Communicate Along the Way
Don't keep apprenticing a secret. Talk about when you were apprenticed, share what's involved in apprenticing, and let the group know when you've found an apprentice. The more you talk about it, the less of a surprise it will be. Plus, it doesn't feel like you're doing something behind the group's back. And when you decide to birth, keep them in the loop along the way. Why is the leader ready? When will it happen? When will you celebrate together? How will it affect the current group? Answer the questions your group members are asking themselves.
What you celebrate shows what you value, so think about what you celebrate with your group. Get excited about your new apprentice, talk about exciting leadership developments in the church, and congratulate group members in their leadership at work and home. And be sure to throw a party when you birth the new group. You'll be able to commission the new leader and celebrate all that's happened in the group.
If you're not excited about apprenticing, no one else will be either. So go to God if you're not feeling it. Pray for vision and excitement. Additionally, commit to the process. If you truly value raising someone into leadership, don't take shortcuts. Your apprentice will feel cared for and will be fully trained. It also sends a message to your group members that apprenticing is important and you don't want to throw someone into leadership unprepared.
Think Outside the Box

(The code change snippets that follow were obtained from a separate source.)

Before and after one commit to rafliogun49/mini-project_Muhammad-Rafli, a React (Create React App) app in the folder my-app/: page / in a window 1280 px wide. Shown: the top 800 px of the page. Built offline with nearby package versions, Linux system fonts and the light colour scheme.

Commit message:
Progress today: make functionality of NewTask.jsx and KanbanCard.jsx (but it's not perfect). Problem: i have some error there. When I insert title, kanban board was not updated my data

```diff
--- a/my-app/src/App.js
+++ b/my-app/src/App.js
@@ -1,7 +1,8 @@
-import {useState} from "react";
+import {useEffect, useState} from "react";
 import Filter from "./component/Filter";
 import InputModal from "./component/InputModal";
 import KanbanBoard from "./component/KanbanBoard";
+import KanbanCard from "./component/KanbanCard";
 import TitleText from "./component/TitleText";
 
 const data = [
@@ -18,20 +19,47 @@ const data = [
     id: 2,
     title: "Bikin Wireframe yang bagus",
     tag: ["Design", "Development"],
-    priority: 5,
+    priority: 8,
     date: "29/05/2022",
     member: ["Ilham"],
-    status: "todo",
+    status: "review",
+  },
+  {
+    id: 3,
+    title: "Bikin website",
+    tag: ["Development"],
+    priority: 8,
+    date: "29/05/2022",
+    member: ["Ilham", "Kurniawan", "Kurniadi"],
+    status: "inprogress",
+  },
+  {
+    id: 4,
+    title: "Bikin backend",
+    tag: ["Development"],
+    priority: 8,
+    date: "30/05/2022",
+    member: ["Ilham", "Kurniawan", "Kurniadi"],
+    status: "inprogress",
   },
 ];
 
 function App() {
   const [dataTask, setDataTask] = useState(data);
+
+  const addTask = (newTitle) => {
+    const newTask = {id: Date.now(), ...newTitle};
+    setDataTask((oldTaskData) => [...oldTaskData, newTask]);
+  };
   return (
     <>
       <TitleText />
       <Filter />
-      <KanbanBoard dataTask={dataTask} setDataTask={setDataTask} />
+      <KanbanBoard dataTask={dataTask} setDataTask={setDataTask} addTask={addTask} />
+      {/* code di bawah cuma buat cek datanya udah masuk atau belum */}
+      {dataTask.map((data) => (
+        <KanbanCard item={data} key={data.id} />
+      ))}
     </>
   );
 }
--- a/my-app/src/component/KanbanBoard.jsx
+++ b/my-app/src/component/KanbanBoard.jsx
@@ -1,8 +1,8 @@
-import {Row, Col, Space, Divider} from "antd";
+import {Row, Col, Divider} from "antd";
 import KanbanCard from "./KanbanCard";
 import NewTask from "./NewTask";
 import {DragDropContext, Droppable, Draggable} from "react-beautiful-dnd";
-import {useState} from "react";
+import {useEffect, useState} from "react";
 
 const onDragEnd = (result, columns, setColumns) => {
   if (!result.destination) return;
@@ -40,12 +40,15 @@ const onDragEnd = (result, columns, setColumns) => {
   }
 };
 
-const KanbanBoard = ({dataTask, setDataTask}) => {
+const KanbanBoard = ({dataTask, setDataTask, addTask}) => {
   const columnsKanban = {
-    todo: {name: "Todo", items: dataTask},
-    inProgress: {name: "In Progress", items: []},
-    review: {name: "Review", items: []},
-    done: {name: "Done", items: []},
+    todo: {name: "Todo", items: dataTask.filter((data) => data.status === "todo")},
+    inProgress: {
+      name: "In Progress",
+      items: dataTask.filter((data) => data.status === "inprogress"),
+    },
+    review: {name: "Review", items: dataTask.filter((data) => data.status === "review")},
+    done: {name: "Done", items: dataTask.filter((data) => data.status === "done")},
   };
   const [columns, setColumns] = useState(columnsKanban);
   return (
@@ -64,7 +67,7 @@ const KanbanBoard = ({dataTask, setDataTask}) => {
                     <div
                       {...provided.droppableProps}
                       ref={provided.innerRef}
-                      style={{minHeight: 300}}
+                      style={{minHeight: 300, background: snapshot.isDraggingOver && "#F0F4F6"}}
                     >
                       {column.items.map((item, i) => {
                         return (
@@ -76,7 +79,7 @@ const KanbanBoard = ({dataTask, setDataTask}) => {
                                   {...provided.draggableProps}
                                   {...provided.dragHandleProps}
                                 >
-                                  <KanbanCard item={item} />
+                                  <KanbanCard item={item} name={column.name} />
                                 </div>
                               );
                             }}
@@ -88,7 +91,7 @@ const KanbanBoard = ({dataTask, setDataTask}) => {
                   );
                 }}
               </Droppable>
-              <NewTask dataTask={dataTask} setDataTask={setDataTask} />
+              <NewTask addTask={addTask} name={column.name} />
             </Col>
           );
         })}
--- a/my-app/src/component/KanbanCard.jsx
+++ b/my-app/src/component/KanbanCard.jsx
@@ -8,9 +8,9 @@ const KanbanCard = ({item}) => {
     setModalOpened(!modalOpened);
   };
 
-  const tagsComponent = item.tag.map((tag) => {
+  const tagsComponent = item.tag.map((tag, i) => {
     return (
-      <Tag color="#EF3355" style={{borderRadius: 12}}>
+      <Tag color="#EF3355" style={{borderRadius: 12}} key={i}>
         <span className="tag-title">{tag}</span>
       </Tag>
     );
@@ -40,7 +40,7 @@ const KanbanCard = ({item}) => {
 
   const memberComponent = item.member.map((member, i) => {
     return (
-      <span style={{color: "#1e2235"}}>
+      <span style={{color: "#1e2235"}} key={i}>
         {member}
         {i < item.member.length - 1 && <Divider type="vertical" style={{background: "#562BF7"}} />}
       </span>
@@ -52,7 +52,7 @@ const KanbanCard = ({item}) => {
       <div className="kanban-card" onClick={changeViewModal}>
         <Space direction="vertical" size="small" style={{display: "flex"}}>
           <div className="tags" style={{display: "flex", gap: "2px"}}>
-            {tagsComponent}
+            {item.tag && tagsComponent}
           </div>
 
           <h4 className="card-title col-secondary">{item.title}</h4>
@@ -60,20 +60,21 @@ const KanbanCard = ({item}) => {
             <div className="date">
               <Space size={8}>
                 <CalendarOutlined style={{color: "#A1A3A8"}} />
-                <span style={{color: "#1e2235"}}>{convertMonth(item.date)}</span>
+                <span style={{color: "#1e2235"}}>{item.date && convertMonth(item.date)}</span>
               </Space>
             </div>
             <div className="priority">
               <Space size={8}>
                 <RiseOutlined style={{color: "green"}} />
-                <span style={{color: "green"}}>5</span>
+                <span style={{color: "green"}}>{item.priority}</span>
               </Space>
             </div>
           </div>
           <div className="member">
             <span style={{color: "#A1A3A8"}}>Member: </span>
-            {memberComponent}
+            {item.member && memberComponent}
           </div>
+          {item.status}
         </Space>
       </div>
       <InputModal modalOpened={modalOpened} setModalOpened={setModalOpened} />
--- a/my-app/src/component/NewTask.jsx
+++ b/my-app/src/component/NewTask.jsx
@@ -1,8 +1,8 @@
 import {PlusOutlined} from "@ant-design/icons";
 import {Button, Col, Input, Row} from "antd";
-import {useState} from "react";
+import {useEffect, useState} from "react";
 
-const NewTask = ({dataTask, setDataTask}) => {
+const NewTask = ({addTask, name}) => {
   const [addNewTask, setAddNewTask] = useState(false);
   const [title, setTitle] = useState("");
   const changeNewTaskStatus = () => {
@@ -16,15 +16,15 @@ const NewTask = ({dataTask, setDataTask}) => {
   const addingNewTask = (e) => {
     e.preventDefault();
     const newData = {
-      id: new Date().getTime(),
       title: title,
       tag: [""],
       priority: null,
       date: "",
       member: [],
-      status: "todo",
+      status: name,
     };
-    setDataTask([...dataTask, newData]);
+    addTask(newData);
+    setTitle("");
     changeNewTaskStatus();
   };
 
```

Too often we do only what we've experienced (or what we've grown comfortable with), but there are many ways to birth a new group. If you're continually apprenticing new leaders, there's no need to split your group. Consider sending off new leaders to begin a new group to a demographic that they're passionate about. Help them see the specific needs in your church and investigate how they might meet them with their new group. Is there an abundance of newly married couples? Are there several unconnected people who can meet on the same night? Some of your current group members may want to join the new leader on this adventure as well. Another option is to allow the apprentice to remain with the current group while you go off to start a new group. Or perhaps you co-lead for a time until one of you is ready to move on. If group members react negatively to the thought of birthing, it may be to the specific method of birthing they've experienced. Think through a different method to use.
Keep Health Central
Above all, keep healthy groups as your focus. Healthy groups should be missionally minded with a focus on love, trust, and encouragement. They're a place where we live out the one another commands and are truly known by others. It's the perfect breeding ground for healthy leaders. But if things aren't healthy in the group, you will need to start there. Unhealthy groups won't produce healthy leaders, and they'll likely be hurt by a birthing experience. Know your group and work with your coach or small-group point person to build a healthy small group. If you have an apprentice, have him or her help you with the process. He or she will be a stronger leader for it.
—Amy Jackson is the Associate Editor of SmallGroups.com and has served as a small-group leader, coach, and director; copyright 2012 by Christianity Today.
- What is your group's initial reaction to the idea of birthing? Why?
- How can you improve your communication about birthing?
- Are you committed to always having an apprentice? Why or why not?